Notable Cast: Zoe Colletti, Michael Garza, Austin Abrams, Gabriel Rush, Austin Zajur, Natalie Ganzhorn, Javier Botet, Mark Steger
I was quite hyped for this one. The source material for Scary Stories to Tell in the Dark was a cornerstone of my horror media upbringing, del Toro is sitting in the producer's chair, and director André Øvredal has proven to be something of a master in genre cinema with back to back classics in Troll Hunter and The Autopsy of Jane Doe. Naturally, that means it's bound to be generally underwhelming based on expectations versus the actual execution of the film. Even with that, the film ends up being a highly entertaining time for both kids and adults. It never quite finds the right balance, but strong set pieces and efficient pacing make it a solid fall film.
Scary Stories to Tell in the Dark is, however, quite the enjoyable kid's horror film, inspired by the blend of child-friendly basic storytelling and stylish horror set-pieces based on the books with a hint of the iconic artwork that set aside the source material. At times, the film tries too hard to ride the line between a youth and adult film and a few moments in the film had me wondering why they didn't lean further both directions when needed. The overall Halloween and fall atmosphere is solid, as is the use of the 1968 setting to give it a slight fairy tale/fantasy vibe that I was genuinely impressed by. The overall plot feels pretty generic, obviously showing a love for 80s kid genre films like Monster Squad or The Goonies at times and the story that threads the set-pieces together is a tad too hollow - despite a great anchoring performance by Zoe Colletti and a surprisingly bold choice to parallel the events with layers about Vietnam and Richard Nixon.
The reason someone will want to see Scary Stories to Tell in the Dark, particularly in theaters, is for those horror set-pieces which are delightfully stylish, tense, and fun. Øvredal channels a bit of Sam Raimi here with key moments including a stew slurping sequence and the red soaked surrealism of the Pale Faced Woman in a hallway, but each of the "stories" has its own feel that sets them apart from the rest which works. The film never tries to just jump scare its audience, but instead builds some great tension before unleashing its monsters on the kids racing against time to solve the usual ghost story mystery. Øvredal knows how to build a strong horror sequence with atmosphere and set up (if you've seen Jane Doe - you already know this) and he gets to still utilize that even in a kid's film.

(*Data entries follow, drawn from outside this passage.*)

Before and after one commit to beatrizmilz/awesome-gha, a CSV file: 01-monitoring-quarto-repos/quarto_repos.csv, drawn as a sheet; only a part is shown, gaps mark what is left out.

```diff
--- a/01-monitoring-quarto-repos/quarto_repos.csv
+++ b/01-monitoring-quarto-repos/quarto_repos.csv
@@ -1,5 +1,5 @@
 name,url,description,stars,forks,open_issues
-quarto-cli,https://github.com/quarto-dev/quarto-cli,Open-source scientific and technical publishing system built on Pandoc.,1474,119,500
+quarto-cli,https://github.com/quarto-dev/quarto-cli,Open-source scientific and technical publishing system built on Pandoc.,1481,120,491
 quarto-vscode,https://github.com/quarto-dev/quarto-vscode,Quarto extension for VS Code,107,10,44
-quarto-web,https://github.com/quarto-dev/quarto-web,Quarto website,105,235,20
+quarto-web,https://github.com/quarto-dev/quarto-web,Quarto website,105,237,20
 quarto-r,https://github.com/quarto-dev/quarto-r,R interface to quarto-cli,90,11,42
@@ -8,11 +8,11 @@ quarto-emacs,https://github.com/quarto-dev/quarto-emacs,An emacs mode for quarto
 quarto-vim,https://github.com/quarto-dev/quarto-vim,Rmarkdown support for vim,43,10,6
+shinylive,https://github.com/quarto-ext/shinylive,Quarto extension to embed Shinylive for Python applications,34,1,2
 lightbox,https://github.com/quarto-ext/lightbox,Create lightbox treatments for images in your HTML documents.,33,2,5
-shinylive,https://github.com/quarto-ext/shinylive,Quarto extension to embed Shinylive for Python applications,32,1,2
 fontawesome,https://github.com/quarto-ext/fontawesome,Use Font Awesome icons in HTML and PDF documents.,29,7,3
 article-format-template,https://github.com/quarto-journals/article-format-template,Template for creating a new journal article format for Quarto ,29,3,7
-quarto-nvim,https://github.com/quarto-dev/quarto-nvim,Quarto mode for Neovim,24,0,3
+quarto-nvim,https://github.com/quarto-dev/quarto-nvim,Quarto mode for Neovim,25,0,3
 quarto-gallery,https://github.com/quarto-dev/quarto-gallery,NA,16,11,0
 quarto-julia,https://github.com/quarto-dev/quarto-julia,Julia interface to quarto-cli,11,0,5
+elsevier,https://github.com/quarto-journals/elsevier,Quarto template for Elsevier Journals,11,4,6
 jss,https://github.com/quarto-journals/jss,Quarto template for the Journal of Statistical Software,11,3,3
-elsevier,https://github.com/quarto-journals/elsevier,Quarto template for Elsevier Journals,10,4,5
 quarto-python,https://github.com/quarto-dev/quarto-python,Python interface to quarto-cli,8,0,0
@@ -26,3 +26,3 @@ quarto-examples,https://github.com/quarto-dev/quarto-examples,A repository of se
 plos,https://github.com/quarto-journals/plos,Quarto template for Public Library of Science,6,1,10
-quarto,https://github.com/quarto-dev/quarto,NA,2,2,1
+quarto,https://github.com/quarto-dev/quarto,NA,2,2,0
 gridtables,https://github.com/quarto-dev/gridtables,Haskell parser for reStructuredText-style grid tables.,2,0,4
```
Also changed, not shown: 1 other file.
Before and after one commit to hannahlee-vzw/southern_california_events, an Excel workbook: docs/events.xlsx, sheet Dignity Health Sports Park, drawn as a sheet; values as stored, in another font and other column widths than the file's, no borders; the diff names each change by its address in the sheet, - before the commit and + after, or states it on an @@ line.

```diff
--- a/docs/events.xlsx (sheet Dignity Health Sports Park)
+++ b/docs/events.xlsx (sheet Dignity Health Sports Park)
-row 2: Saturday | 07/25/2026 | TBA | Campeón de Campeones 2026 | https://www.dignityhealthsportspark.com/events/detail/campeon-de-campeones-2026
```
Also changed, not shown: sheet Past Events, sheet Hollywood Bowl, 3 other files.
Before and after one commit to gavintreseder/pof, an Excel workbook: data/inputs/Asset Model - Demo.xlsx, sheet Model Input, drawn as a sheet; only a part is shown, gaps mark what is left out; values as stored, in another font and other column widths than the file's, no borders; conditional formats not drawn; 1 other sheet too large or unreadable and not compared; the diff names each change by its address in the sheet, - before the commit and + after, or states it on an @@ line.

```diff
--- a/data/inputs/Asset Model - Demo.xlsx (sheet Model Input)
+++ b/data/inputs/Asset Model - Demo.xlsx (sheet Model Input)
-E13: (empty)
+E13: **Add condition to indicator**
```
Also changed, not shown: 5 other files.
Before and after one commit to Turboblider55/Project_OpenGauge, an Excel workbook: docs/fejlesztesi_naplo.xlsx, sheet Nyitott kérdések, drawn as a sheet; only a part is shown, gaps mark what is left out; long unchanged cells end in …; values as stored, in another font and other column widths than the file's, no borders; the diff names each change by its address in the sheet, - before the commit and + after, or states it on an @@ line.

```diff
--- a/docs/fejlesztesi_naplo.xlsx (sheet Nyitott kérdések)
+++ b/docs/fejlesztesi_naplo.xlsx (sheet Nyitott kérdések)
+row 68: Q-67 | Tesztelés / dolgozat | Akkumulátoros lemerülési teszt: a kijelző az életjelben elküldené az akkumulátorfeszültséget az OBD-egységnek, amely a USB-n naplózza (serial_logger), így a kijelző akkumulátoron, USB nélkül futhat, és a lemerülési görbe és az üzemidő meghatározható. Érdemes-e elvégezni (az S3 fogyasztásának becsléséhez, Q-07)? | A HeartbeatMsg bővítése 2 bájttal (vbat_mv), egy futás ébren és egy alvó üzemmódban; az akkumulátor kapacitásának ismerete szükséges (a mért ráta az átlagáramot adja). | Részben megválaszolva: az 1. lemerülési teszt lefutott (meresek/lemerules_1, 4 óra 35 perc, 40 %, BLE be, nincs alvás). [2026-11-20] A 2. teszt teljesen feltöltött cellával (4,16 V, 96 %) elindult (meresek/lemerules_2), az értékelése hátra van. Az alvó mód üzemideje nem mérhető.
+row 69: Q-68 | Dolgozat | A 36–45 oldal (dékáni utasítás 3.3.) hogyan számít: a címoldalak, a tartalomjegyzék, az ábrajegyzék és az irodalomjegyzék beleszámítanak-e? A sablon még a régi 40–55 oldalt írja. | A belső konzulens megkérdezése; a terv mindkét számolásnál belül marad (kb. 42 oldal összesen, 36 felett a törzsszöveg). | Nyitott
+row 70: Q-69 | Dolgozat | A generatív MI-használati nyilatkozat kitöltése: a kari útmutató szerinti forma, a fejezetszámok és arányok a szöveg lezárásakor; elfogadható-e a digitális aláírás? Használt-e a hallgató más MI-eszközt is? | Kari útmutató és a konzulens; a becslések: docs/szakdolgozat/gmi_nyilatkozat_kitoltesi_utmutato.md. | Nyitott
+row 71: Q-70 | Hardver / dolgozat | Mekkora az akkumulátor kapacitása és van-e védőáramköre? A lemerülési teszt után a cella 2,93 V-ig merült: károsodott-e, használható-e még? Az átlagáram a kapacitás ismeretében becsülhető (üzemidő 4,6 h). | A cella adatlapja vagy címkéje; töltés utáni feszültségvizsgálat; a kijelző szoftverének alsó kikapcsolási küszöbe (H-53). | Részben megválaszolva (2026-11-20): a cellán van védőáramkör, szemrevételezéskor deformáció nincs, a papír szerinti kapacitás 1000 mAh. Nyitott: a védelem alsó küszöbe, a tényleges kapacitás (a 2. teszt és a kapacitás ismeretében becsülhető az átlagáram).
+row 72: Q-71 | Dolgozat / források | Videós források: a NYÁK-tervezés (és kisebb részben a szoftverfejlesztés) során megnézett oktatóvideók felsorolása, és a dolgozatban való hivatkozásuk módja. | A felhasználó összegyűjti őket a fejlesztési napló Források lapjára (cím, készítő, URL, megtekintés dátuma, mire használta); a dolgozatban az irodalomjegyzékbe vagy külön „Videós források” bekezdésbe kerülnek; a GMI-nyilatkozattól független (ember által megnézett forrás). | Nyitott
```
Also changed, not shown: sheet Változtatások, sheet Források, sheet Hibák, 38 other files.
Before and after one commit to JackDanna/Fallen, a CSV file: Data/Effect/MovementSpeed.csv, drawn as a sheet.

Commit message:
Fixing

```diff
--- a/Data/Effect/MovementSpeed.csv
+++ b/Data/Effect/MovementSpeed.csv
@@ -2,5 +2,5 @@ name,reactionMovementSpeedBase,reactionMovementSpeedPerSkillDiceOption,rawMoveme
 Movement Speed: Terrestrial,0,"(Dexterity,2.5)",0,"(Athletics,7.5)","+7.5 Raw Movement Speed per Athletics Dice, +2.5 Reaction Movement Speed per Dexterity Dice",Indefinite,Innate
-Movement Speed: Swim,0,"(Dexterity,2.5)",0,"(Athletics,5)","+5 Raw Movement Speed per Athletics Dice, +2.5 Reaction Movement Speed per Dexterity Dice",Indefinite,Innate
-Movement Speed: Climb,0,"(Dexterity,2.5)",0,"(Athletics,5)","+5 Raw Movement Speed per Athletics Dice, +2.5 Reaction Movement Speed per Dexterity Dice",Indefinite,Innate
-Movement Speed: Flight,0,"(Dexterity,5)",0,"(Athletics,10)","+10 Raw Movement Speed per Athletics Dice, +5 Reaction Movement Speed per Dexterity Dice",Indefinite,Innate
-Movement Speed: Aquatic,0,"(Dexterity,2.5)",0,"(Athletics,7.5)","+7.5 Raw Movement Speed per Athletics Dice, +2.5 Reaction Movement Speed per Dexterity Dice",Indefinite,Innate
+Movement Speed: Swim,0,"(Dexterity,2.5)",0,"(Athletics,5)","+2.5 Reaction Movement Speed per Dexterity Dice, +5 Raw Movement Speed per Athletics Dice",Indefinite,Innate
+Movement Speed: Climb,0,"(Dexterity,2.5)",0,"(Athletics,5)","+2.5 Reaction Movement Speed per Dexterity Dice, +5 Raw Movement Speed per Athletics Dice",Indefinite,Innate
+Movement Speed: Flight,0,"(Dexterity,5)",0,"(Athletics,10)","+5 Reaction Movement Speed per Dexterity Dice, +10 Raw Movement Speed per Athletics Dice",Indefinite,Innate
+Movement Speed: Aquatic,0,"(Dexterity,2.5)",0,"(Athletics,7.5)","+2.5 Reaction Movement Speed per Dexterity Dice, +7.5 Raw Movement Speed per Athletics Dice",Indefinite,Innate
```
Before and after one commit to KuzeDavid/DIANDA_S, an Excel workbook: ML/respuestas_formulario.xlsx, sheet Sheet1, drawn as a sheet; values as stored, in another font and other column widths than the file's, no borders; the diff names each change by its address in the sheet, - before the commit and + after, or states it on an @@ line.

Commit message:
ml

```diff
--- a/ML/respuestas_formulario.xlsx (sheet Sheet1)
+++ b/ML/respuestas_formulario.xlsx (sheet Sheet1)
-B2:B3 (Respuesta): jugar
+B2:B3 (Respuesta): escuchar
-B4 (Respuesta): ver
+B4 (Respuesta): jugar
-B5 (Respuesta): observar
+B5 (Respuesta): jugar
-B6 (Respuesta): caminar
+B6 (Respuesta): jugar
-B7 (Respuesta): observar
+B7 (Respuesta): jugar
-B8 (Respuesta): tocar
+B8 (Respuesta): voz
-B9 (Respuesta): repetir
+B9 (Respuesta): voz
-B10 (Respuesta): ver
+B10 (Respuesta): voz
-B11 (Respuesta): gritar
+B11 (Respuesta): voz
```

Had the basic foundational narrative and plot been stronger and not so heavily reliant on overused tropes, Scary Stories might have lived up to the immense creative forces that were assembling for it. Still, the 10-year-old in me delighted in seeing some of my favorite tales up on the silver screen and when the film needs to succeed - it does so with a sly wink and well-crafted moment.
Written By Matt Reifschneider